The flow physics of coaxial sprays have been studied extensively due to the fundamental nature of the interactions between the liquid and gas phases and their many applications. The feedback control of sprays requires an intimate understanding of the physics that determine atomization, as well as those that are responsible for the transport of small liquid drops in a turbulent gas jet. We will review recent experiments where the behaviour of liquid atomization by a high speed coaxial jet has been measured, and the resulting spray (population of droplets, radial concentration and velocities) has been characterized. The detailed interactions of droplets with the background turbulent jet and their effect on the spray distribution will be discussed.
We will then explore different actuation mechanisms to shape the spray to a desired state, that may depend on the application, and show experimental implementations of different multiphysics approaches to control, including electrostatic forcing, acoustic field and flow/swirl pulsation.
About the speaker:
Dr. Aliseda is the PACCAR Professor at the University of Washington in Seattle, WA, USA, where he has been in the faculty since 2006. Since July 2021, he is the Chair of the Department of Mechanical Engineering. He also holds adjunct (courtesy) appointments in Aeronautics and Astronautics and Neurological Surgery. Prior to the UW, he obtained his PhD and did postdoctoral research at the University of California, San Diego. Before his graduate studies at UCSD, he earned a B.Sc./M.Sc. in Aerospace Engineering from the Polytechnic University of Madrid, in 1998. His current interests focus on turbulent and multiphase flows, including flows of interest to energy conversion and environmental problems, such as liquid atomization and cloud microphysics. He also works on biomedical flows, with a special emphasis on the biomechanical basis of cardiovascular disease and the interaction of medical devices with flows in the heart and arteries.

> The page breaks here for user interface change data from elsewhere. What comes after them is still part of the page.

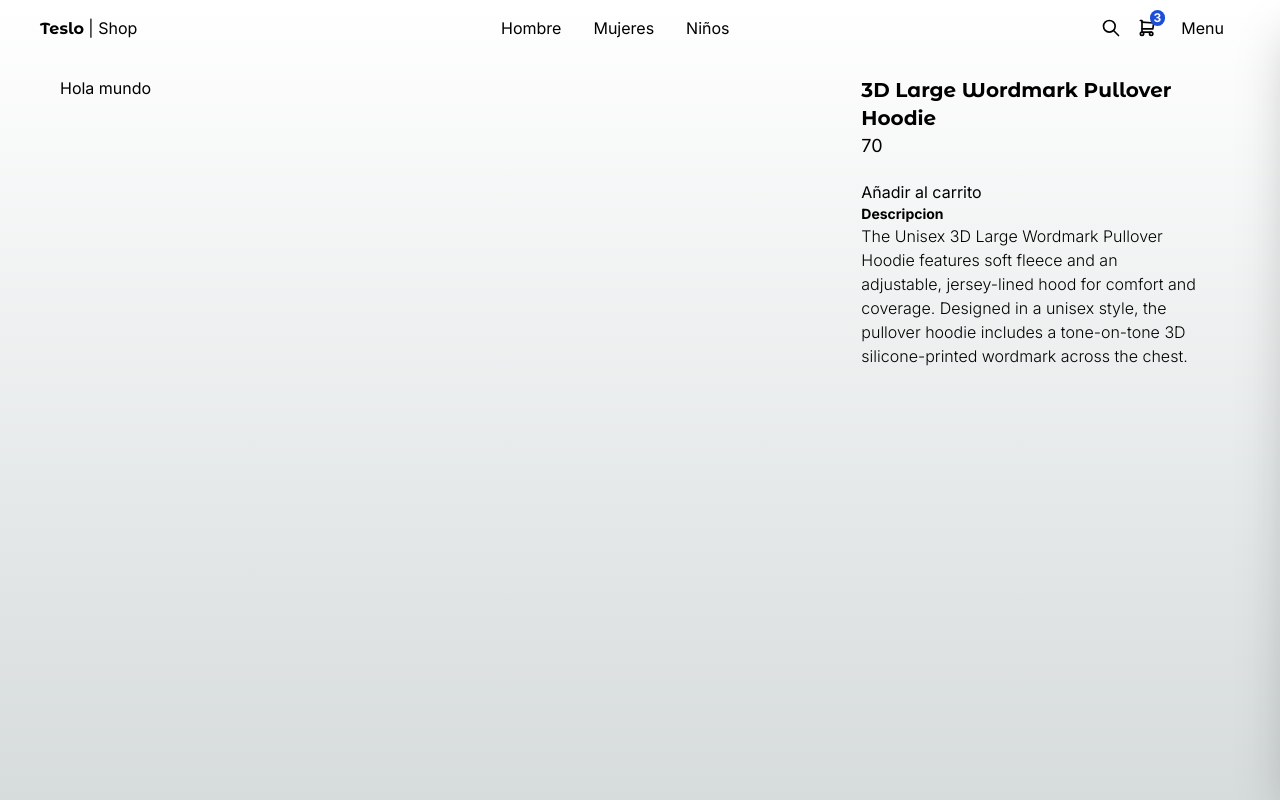
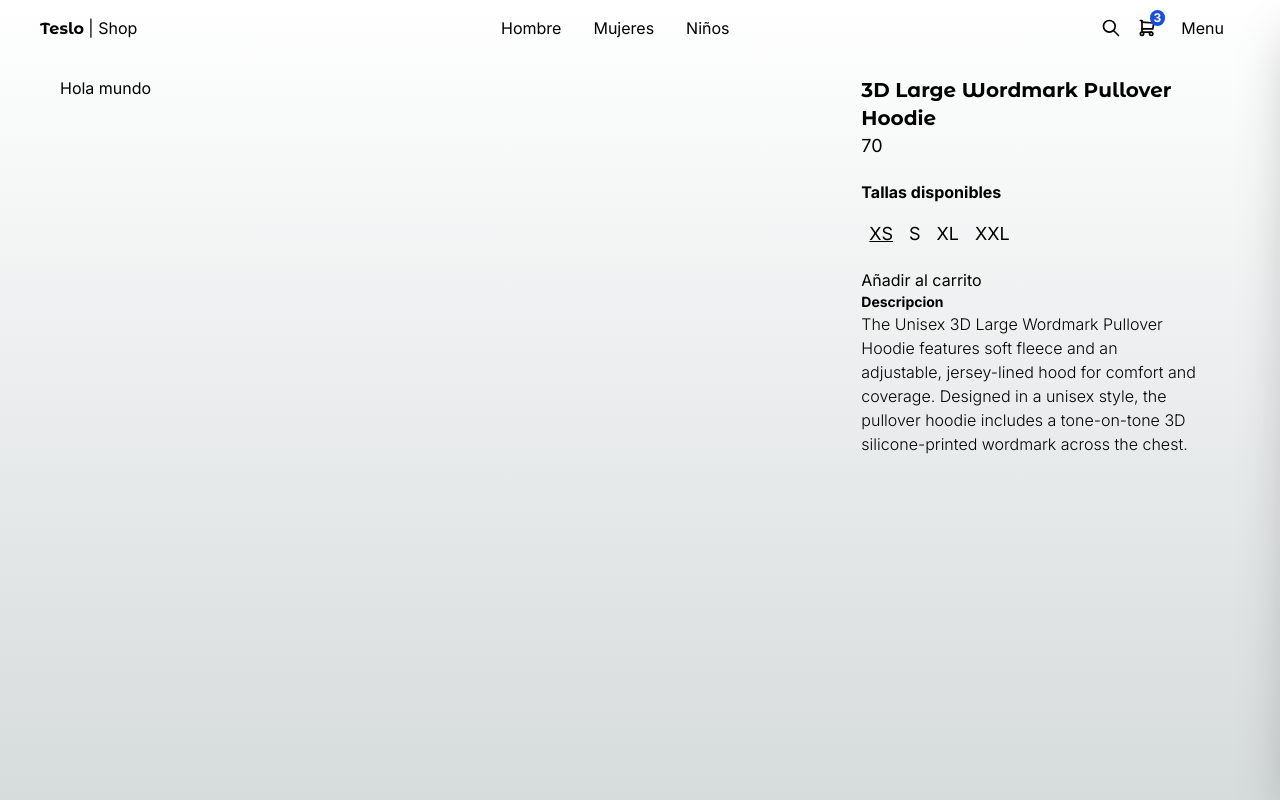
Before and after one commit to angelcruz07/Teslo-shop, a Next.js app: page /product/3d_large_wordmark_pullover_hoodie in a window 1280 px wide. Built offline with nearby package versions, Linux system fonts and the light colour scheme.

Commit message:
feat: add sizes selector

```diff
--- a/src/app/(shop)/product/[slug]/page.tsx
+++ b/src/app/(shop)/product/[slug]/page.tsx
@@ -1,3 +1,4 @@
+import { SizeSelector } from '@/components'
 import { titleFont } from '@/config/fonts'
 import { initialData } from '@/seed/seed'
 import { notFound } from 'next/navigation'
@@ -31,6 +32,10 @@
         </h1>
         <p className='text-lg mb-5'>{product.price}</p>
         {/* Selector de tallas */}
+        <SizeSelector
+          selectedSize={product.sizes[0]}
+          availableSizes={product.sizes}
+        />
 
         {/* Selector de cantidad */}
 
--- a/src/components/index.ts
+++ b/src/components/index.ts
@@ -1,6 +1,7 @@
+export * from './product/size-selector/SizeSelector'
 export * from './products/product-grid/ProductGrid'
 export * from './products/product-grid/ProductGridItem'
 export * from './ui/not-found/PageNotFound'
+export * from './ui/sidebar/Sidebar'
 export * from './ui/title/Title'
 export * from './ui/top-menu/TopMenu'
-export * from './ui/sidebar/Sidebar'
--- /dev/null
+++ b/src/components/product/size-selector/SizeSelector.tsx
@@ -0,0 +1,27 @@
+import type { Size } from '@/interfaces'
+import clsx from 'clsx'
+
+interface Props {
+  selectedSize: Size
+  availableSizes: Size[]
+}
+
+export const SizeSelector = ({ selectedSize, availableSizes }: Props) => {
+  return (
+    <div className='my-5'>
+      <h3 className='font-bold mb-4'>Tallas disponibles</h3>
+
+      <div>
+        {availableSizes.map((size) => (
+          <button
+            className={clsx('mx-2 hover:underline text-lg', {
+              underline: size === selectedSize
+            })}
+            key={size}>
+            {size}
+          </button>
+        ))}
+      </div>
+    </div>
+  )
+}
```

He has been a Visiting Professor at the Universidad Carlos 3 de Madrid, the École Normale Supérieure de Lyon and the Laboratoire des Ecoulements Geophysiques et Industriels (LEGI) of the Université Grenoble-Alpes and the École des Mines de Saint-Étienne.